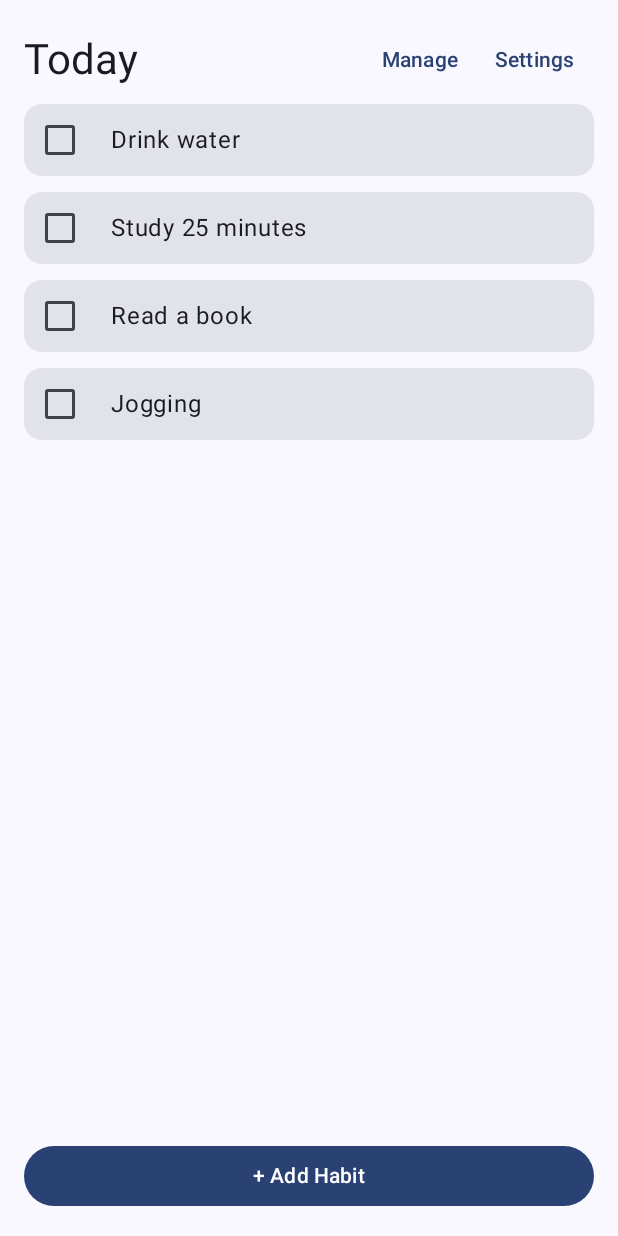
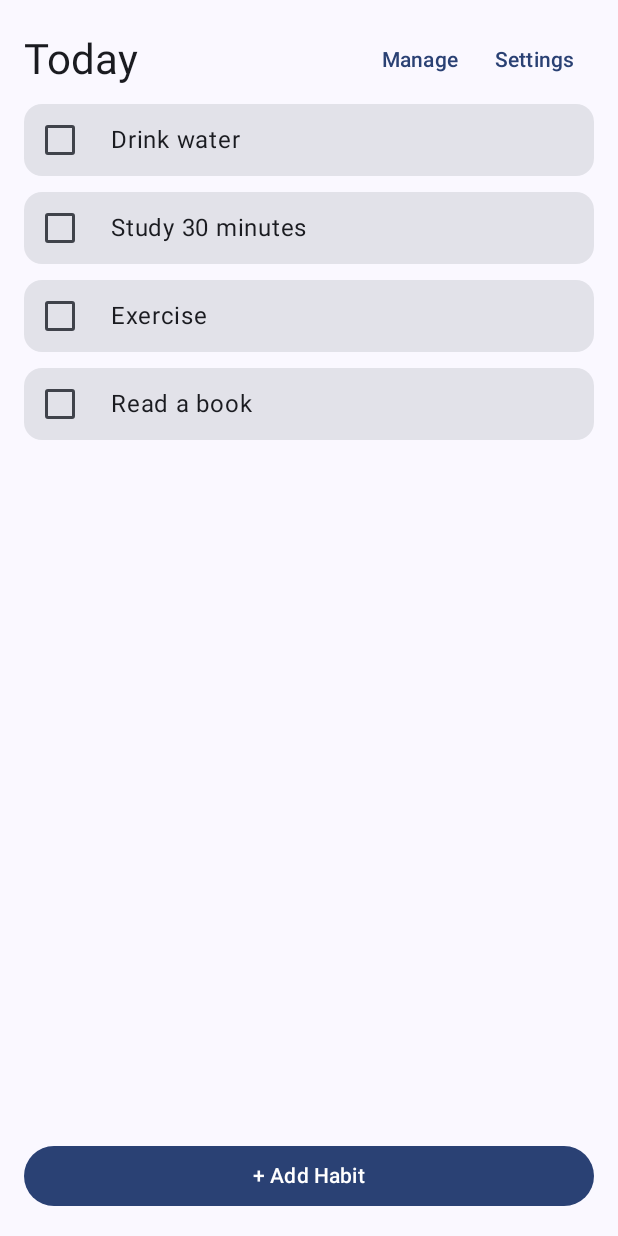
Before and after one commit to grsnrms/DailyWin, an Android app built with Jetpack Compose: the screen it shows after launch (MainActivity), on a phone screen of 412 x 824 dp. Run offline under Robolectric (Android 15) with nearby library versions, the phone set to English and light mode, and no system bars; our stand-ins replace Room's generated code.

Commit message:
Add Room database: Habit, Completion, HabitActions

```diff
--- a/app/src/main/java/Habit.kt
+++ /dev/null
@@ -1,15 +0,0 @@
-package ph.edu.comteq.dailywin
-
-data class Habit(
-    val id: Int,
-    val name: String,
-    val streak: Int
-)
-
-// Sample habits
-val habitList = listOf(
-    Habit(1, "Drink water", 5),
-    Habit(2, "Study 25 minutes", 3),
-    Habit(3, "Read a book", 0),
-    Habit(4, "Jogging", 7)
-)
--- a/app/src/main/java/DetailScreen.kt
+++ b/app/src/main/java/ph/edu/comteq/dailywin/DetailScreen.kt
@@ -17,7 +17,7 @@ Column(modifier = Modifier.fillMaxSize().padding(15.dp)) {
         } else {
             Text(habit.name, style = MaterialTheme.typography.headlineMedium)
             Text(
-                text = "Current streak: ${habit.streak} days",
+                text = "Current streak: coming soon",
                 modifier = Modifier.padding(vertical = 10.dp)
             )
 
--- /dev/null
+++ b/app/src/main/java/ph/edu/comteq/dailywin/Habit.kt
@@ -0,0 +1,20 @@
+package ph.edu.comteq.dailywin
+
+import androidx.room.Entity
+import androidx.room.PrimaryKey
+
+
+@Entity(tableName = "habits")
+data class Habit(
+    @PrimaryKey(autoGenerate = true) val id: Int = 0,
+    val name: String,
+    val dateCreated: Long = System.currentTimeMillis()
+)
+
+
+val habitList = listOf(
+    Habit(1, "Drink water"),
+    Habit(2, "Study 30 minutes"),
+    Habit(3, "Exercise"),
+    Habit(4, "Read a book")
+)
```
Also changed, not shown: app/src/main/java/ph/edu/comteq/dailywin/AppDatabase.kt (added, +28 -0 lines), app/src/main/java/ph/edu/comteq/dailywin/Completion.kt (added, +25 -0 lines), app/src/main/java/ph/edu/comteq/dailywin/HabitActions.kt (added, +36 -0 lines), app/src/main/java/ph/edu/comteq/dailywin/AddEditScreen.kt (renamed from app/src/main/java/AddEditScreen.kt), app/src/main/java/ph/edu/comteq/dailywin/HomeScreen.kt (renamed from app/src/main/java/HomeScreen.kt), app/src/main/java/ph/edu/comteq/dailywin/ManageScreen.kt (renamed from app/src/main/java/ManageScreen.kt), app/src/main/java/ph/edu/comteq/dailywin/SettingsScreen.kt (renamed from app/src/main/java/SettingsScreen.kt).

**PROMPT**
Retype the data shown above exactly, excluding any picture it contains.

**SOLUTION**
Before and after one commit to grsnrms/DailyWin, an Android app built with Jetpack Compose: the screen it shows after launch (MainActivity), on a phone screen of 412 x 824 dp. Run offline under Robolectric (Android 15) with nearby library versions, the phone set to English and light mode, and no system bars; our stand-ins replace Room's generated code.

Commit message:
Add Room database: Habit, Completion, HabitActions

```diff
--- a/app/src/main/java/Habit.kt
+++ /dev/null
@@ -1,15 +0,0 @@
-package ph.edu.comteq.dailywin
-
-data class Habit(
-    val id: Int,
-    val name: String,
-    val streak: Int
-)
-
-// Sample habits
-val habitList = listOf(
-    Habit(1, "Drink water", 5),
-    Habit(2, "Study 25 minutes", 3),
-    Habit(3, "Read a book", 0),
-    Habit(4, "Jogging", 7)
-)
--- a/app/src/main/java/DetailScreen.kt
+++ b/app/src/main/java/ph/edu/comteq/dailywin/DetailScreen.kt
@@ -17,7 +17,7 @@ Column(modifier = Modifier.fillMaxSize().padding(15.dp)) {
         } else {
             Text(habit.name, style = MaterialTheme.typography.headlineMedium)
             Text(
-                text = "Current streak: ${habit.streak} days",
+                text = "Current streak: coming soon",
                 modifier = Modifier.padding(vertical = 10.dp)
             )
 
--- /dev/null
+++ b/app/src/main/java/ph/edu/comteq/dailywin/Habit.kt
@@ -0,0 +1,20 @@
+package ph.edu.comteq.dailywin
+
+import androidx.room.Entity
+import androidx.room.PrimaryKey
+
+
+@Entity(tableName = "habits")
+data class Habit(
+    @PrimaryKey(autoGenerate = true) val id: Int = 0,
+    val name: String,
+    val dateCreated: Long = System.currentTimeMillis()
+)
+
+
+val habitList = listOf(
+    Habit(1, "Drink water"),
+    Habit(2, "Study 30 minutes"),
+    Habit(3, "Exercise"),
+    Habit(4, "Read a book")
+)
```
Also changed, not shown: app/src/main/java/ph/edu/comteq/dailywin/AppDatabase.kt (added, +28 -0 lines), app/src/main/java/ph/edu/comteq/dailywin/Completion.kt (added, +25 -0 lines), app/src/main/java/ph/edu/comteq/dailywin/HabitActions.kt (added, +36 -0 lines), app/src/main/java/ph/edu/comteq/dailywin/AddEditScreen.kt (renamed from app/src/main/java/AddEditScreen.kt), app/src/main/java/ph/edu/comteq/dailywin/HomeScreen.kt (renamed from app/src/main/java/HomeScreen.kt), app/src/main/java/ph/edu/comteq/dailywin/ManageScreen.kt (renamed from app/src/main/java/ManageScreen.kt), app/src/main/java/ph/edu/comteq/dailywin/SettingsScreen.kt (renamed from app/src/main/java/SettingsScreen.kt).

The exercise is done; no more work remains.